Changes to benefits - Welfare Reform
Welfare Reform will result in changes to the benefits system. Many of the current benefits will cease to exist and new benefits and payment systems will be introduced.
What changes to benefits are being proposed in Northern Ireland?
- introduction of Universal Credit
- introduction of Personal Independence Payment
- changes to Housing Benefit
- introduction of a Benefit Cap
- end of the current Social Fund scheme which will be replaced by a new service called Discretionary Support
- changes to Employment and Support Allowance
- introduction of new Fraud and Error powers
- introduction of further sanctions and hardship measures
What support will be available?
If you are going to be affected by any of the changes, you will be contacted in advance. Support and advice will be available at every stage to help you through these changes and to answer your queries.
How will the changes affect you?
Housing Benefit payments may change. These changes will affect Housing Executive or Housing Association tenants from 16 to 61 years old.
Pensioners will not be affected.
Universal Credit will be one single benefit for people aged 18 to 64 years old paid to each household. Some 16 and 17 year olds will be able to claim Universal Credit depending on their circumstances. To date, has not been introduced in Northern Ireland. This information is provided for information purposes only.
Employment Support Allowance
It is proposed to limit the amount of time you can claim contribution based Employment and Support Allowance (ESA) if you are in the Work Related Activity Group. It is also proposed to remove the special conditions that allow some young people to get contribution-based ESA.
Personal Independence Payment
It is proposed to replace Disability Living Allowance with Personal Independence Payment for eligible people of working age (16 – 64 years). Personal Independence Payment is a new benefit to help people with disabilities live full, active and independent lives. To date Personal Independence Payment has not been introduced in Northern Ireland.
It is proposed to change current payments from the Social Fund. Some payments will be part of a new type of support service called Discretionary Support, while some will become part of Universal Credit.

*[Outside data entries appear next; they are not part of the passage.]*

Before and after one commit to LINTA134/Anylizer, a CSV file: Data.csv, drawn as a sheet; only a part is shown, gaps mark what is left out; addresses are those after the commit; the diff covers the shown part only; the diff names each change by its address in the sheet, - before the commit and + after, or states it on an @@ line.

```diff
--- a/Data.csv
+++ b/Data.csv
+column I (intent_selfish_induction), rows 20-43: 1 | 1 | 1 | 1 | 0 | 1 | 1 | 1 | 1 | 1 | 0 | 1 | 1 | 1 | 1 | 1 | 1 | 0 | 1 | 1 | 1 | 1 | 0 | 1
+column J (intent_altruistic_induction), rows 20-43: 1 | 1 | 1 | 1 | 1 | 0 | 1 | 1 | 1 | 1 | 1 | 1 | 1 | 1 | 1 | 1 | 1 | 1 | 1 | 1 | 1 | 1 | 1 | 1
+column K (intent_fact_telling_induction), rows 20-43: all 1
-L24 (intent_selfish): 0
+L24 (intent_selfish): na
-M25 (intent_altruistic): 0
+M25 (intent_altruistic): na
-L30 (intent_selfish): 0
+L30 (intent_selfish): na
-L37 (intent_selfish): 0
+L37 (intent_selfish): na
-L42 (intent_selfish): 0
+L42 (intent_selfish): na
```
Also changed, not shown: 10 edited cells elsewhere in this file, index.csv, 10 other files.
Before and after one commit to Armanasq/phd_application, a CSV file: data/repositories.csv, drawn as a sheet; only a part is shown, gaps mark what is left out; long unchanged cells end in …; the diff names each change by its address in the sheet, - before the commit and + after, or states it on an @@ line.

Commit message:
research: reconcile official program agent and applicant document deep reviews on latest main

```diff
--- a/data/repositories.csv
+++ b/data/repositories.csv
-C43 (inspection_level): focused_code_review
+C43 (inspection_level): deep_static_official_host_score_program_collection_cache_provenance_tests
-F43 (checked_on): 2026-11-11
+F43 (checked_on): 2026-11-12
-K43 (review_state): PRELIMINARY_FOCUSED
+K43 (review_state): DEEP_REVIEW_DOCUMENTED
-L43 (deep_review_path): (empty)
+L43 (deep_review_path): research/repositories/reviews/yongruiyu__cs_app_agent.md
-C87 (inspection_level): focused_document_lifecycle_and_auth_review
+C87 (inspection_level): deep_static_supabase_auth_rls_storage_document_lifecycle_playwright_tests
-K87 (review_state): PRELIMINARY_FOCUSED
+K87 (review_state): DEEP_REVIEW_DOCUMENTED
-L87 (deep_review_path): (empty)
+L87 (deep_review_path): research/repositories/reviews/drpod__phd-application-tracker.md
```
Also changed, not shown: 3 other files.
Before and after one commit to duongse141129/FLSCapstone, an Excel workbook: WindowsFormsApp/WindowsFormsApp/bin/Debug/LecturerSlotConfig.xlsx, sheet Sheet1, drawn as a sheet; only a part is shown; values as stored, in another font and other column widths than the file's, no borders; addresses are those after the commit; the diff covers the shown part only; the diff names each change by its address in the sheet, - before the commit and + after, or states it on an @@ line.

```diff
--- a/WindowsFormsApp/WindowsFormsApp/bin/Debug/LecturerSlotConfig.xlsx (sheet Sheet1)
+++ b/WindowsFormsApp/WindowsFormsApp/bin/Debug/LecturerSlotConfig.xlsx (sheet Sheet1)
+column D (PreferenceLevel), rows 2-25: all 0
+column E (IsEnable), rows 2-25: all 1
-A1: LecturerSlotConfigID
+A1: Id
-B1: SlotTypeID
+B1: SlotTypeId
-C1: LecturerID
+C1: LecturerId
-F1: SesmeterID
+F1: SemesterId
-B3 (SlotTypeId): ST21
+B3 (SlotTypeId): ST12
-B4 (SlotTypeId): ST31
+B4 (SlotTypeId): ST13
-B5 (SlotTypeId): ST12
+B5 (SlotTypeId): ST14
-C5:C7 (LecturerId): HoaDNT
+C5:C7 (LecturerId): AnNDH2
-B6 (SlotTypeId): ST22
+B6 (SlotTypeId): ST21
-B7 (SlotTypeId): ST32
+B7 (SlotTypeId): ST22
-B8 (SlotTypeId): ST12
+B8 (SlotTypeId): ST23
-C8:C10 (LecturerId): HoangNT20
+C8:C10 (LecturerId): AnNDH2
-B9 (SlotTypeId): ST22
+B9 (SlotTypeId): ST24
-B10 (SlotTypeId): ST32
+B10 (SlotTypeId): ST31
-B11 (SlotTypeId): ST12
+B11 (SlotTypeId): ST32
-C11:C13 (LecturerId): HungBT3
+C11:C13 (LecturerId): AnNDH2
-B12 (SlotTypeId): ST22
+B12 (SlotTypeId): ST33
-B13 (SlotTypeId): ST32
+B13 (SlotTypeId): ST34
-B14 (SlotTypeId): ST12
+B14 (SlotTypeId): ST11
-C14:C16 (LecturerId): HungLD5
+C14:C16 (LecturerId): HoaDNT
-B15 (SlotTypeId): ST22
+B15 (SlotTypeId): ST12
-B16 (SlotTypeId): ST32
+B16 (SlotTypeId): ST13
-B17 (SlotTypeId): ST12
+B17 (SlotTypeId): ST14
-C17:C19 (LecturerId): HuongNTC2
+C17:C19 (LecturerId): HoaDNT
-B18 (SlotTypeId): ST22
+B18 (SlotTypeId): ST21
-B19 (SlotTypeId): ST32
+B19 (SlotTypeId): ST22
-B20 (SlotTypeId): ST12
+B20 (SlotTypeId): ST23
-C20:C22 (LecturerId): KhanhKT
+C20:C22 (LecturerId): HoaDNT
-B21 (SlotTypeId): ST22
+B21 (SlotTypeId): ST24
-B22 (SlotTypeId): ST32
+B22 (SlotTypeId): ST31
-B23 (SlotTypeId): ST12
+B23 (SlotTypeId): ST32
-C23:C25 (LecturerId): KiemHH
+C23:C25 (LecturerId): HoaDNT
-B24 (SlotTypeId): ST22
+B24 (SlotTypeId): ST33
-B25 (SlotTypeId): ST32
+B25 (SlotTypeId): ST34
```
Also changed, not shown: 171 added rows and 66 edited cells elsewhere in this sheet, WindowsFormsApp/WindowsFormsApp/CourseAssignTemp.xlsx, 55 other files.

It is proposed that a benefit cap will be introduced. This will limit the amount of benefit people aged 16 to 64 can get. This means you should not get more in benefit payments than you would if you were earning an average wage. This is law in England, Scotland and Wales but to date, has not been introduced in Northern Ireland.
Fraud and Error
It is proposed to introduce new measures to tackle fraud and reduce error.
Sanctions and hardship
It is proposed to introduce new sanctions and hardship payments. If you do not follow the rules of the benefit you are getting such as going to an interview or medical examination you could lose your benefit – these are called sanctions. If losing benefits means you are in severe need, hardship payments can be made which you will have to pay back.